For my birthday I asked for – and even better, received – a book of studio photographs by Seydou Keita. His black and white portraits, taken at his studio in the Malian capital of Bamako in the middle of the 20th century, are a compelling mixture of the intimate and the formal, and his reputation is as much that of an artist as a portrait photographer.
The entrancing photos present a mixture of carefully cultivated sophistication and family shots flooded with warmth. Keita was renowned for his innovative use of poses, props and backdrops, and he made available for his clients a selection of clothing, as well as modern accessories – the same large radio appears in several shots.
The young man depicted in the photo above, taken in the late 1950s, displays many symbols of masculine urbanity and sophistication. It’s an aspirational get-up: he wears glasses, a tie and a watch, he has a pen in his top pocket, while the unexpected addition of the rose, held self-consciously and reverentially in front of him, gives him a more dandied appeal. Sidney Littlefield Kasfir has pointed out in his book “Contemporary African Art” that this picture demonstrates a strong link with French, as well as Malian, notions of beauty and status.
The front cover shows one of my favourite pictures. It depicts a tiny, beaming baby dressed in a minimal, patterned garment that displays its chubby legs and arms. The baby is seated on the capacious lap of an enormous and enormously proud father dressed in loose flowing, floor-length robes. The father’s smile is open and proud, while the baby’s laughing expression is one of innocent glee. The composition is faultless and fortuitous, and it combines aesthetic acuity with the same sense of emotional uplift provided by this giggling baby video. Incredibly, out of financial necessity, Keita took just a single shot for each picture.

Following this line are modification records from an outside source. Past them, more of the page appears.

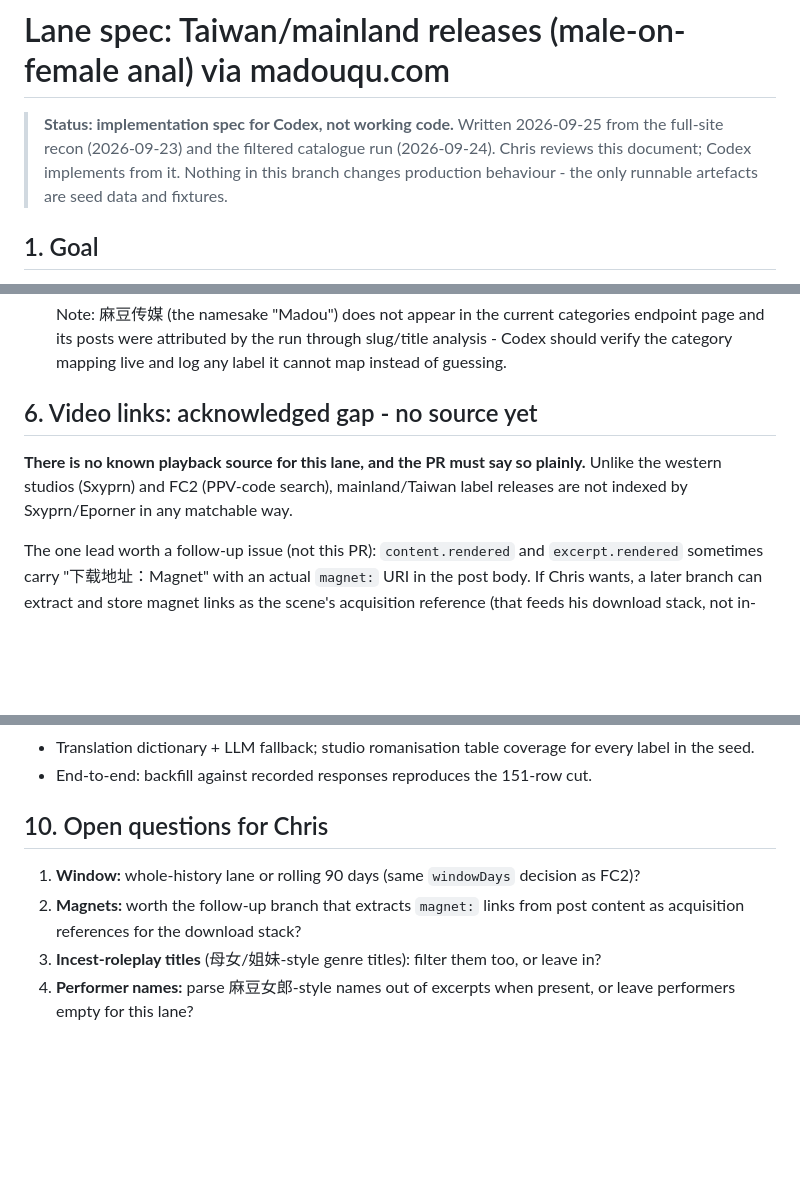
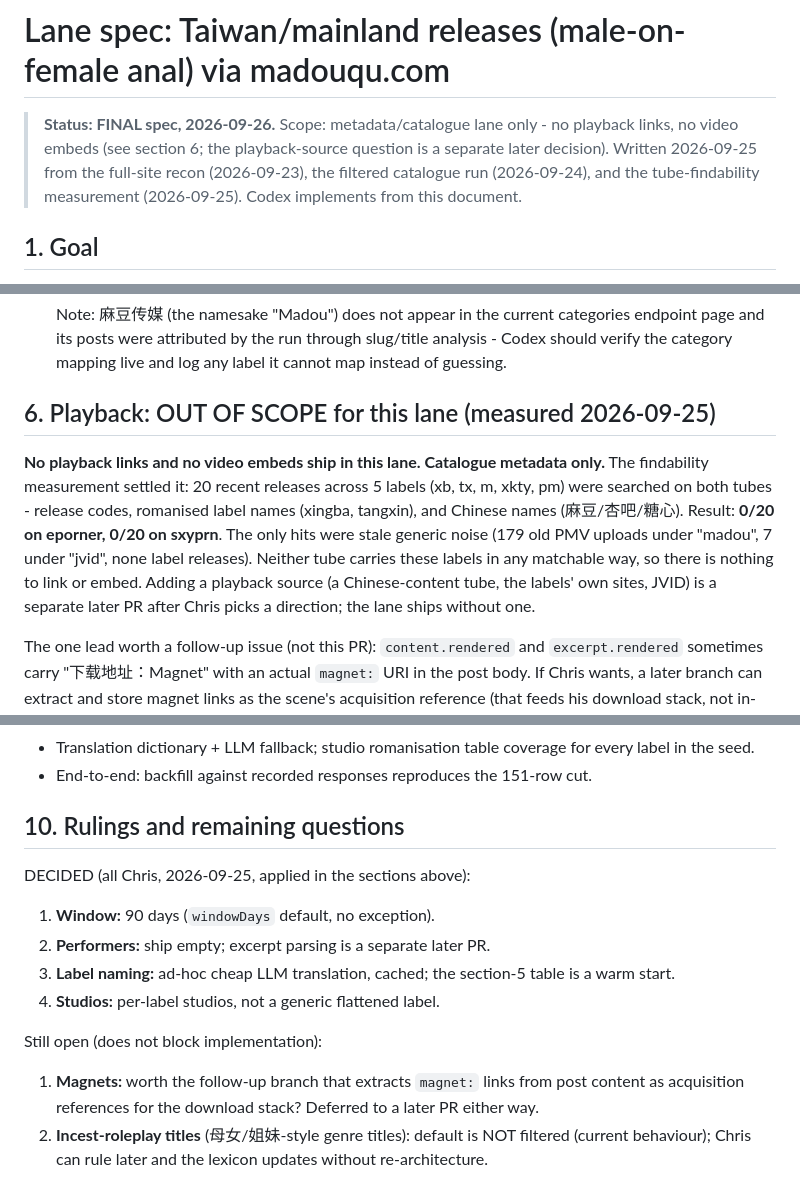
Before and after one commit to townsc01/liszt, a Markdown page: docs/specs/madouqu-mainland-taiwan-anal.md, 3 parts joined by grey strips. Drawn GitHub-style; blank space fills up the shorter version.

Commit message:
Finalise madouqu lane spec: metadata-only scope, playback out of scope
- Status FINAL: catalogue/metadata lane, no playback links or embeds
- Section 6 now carries the 2026-09-25 measurement (0/20 both tubes)
- Section 10: tonight's four rulings marked DECIDED; magnets + incest-roleplay
  remain open but non-blocking
Per Chris 2026-09-26: turn #33 into a spec with no video embed or link function yet.

```diff
--- a/docs/specs/madouqu-mainland-taiwan-anal.md
+++ b/docs/specs/madouqu-mainland-taiwan-anal.md
@@ -1,9 +1,10 @@
 # Lane spec: Taiwan/mainland releases (male-on-female anal) via madouqu.com
 
-> **Status: implementation spec for Codex, not working code.** Written 2026-09-25 from the
-> full-site recon (2026-09-23) and the filtered catalogue run (2026-09-24). Chris reviews this
-> document; Codex implements from it. Nothing in this branch changes production behaviour - the
-> only runnable artefacts are seed data and fixtures.
+> **Status: FINAL spec, 2026-09-26.** Scope: metadata/catalogue lane only - no playback
+> links, no video embeds (see section 6; the playback-source question is a separate later
+> decision). Written 2026-09-25 from the full-site recon (2026-09-23), the filtered catalogue
+> run (2026-09-24), and the tube-findability measurement (2026-09-25). Codex implements from
+> this document.
 
 ## 1. Goal
 
@@ -164,11 +165,16 @@ only the language and dictionaries differ.
   and its posts were attributed by the run through slug/title analysis - Codex should verify the
   category mapping live and log any label it cannot map instead of guessing.
 
-## 6. Video links: acknowledged gap - no source yet
+## 6. Playback: OUT OF SCOPE for this lane (measured 2026-09-25)
 
-**There is no known playback source for this lane, and the PR must say so plainly.** Unlike the
-western studios (Sxyprn) and FC2 (PPV-code search), mainland/Taiwan label releases are not
-indexed by Sxyprn/Eporner in any matchable way.
+**No playback links and no video embeds ship in this lane. Catalogue metadata only.** The
+findability measurement settled it: 20 recent releases across 5 labels (xb, tx, m, xkty, pm)
+were searched on both tubes - release codes, romanised label names (xingba, tangxin), and
+Chinese names (麻豆/杏吧/糖心). Result: **0/20 on eporner, 0/20 on sxyprn**. The only hits were
+stale generic noise (179 old PMV uploads under "madou", 7 under "jvid", none label releases).
+Neither tube carries these labels in any matchable way, so there is nothing to link or embed.
+Adding a playback source (a Chinese-content tube, the labels' own sites, JVID) is a separate
+later PR after Chris picks a direction; the lane ships without one.
 
 The one lead worth a follow-up issue (not this PR): `content.rendered` and `excerpt.rendered`
 sometimes carry "下载地址：Magnet" with an actual `magnet:` URI in the post body. If Chris wants,
@@ -222,11 +228,18 @@ Tests to write:
   the seed.
 - End-to-end: backfill against recorded responses reproduces the 151-row cut.
 
-## 10. Open questions for Chris
+## 10. Rulings and remaining questions
 
-1. **Window:** whole-history lane or rolling 90 days (same `windowDays` decision as FC2)?
-2. **Magnets:** worth the follow-up branch that extracts `magnet:` links from post content as
-   acquisition references for the download stack?
-3. **Incest-roleplay titles** (母女/姐妹-style genre titles): filter them too, or leave in?
-4. **Performer names:** parse 麻豆女郎-style names out of excerpts when present, or leave
-   performers empty for this lane?
+DECIDED (all Chris, 2026-09-25, applied in the sections above):
+
+1. **Window:** 90 days (`windowDays` default, no exception).
+2. **Performers:** ship empty; excerpt parsing is a separate later PR.
+3. **Label naming:** ad-hoc cheap LLM translation, cached; the section-5 table is a warm start.
+4. **Studios:** per-label studios, not a generic flattened label.
+
+Still open (does not block implementation):
+
+1. **Magnets:** worth the follow-up branch that extracts `magnet:` links from post content as
+   acquisition references for the download stack? Deferred to a later PR either way.
+2. **Incest-roleplay titles** (母女/姐妹-style genre titles): default is NOT filtered (current
+   behaviour); Chris can rule later and the lexicon updates without re-architecture.
```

These pictures provide a record of cosmopolitan Malian life in the decades immediately preceding and following independence from France in 1960. Clearly influenced by the conventions of Western portrait photography, they are at the same time intrinsically African. Long famous in Africa, Keita also gained repute in the West by the 1990s, with exhibitions in Paris and in the USA. I’m so delighted to have this book – I could pore over it for hours.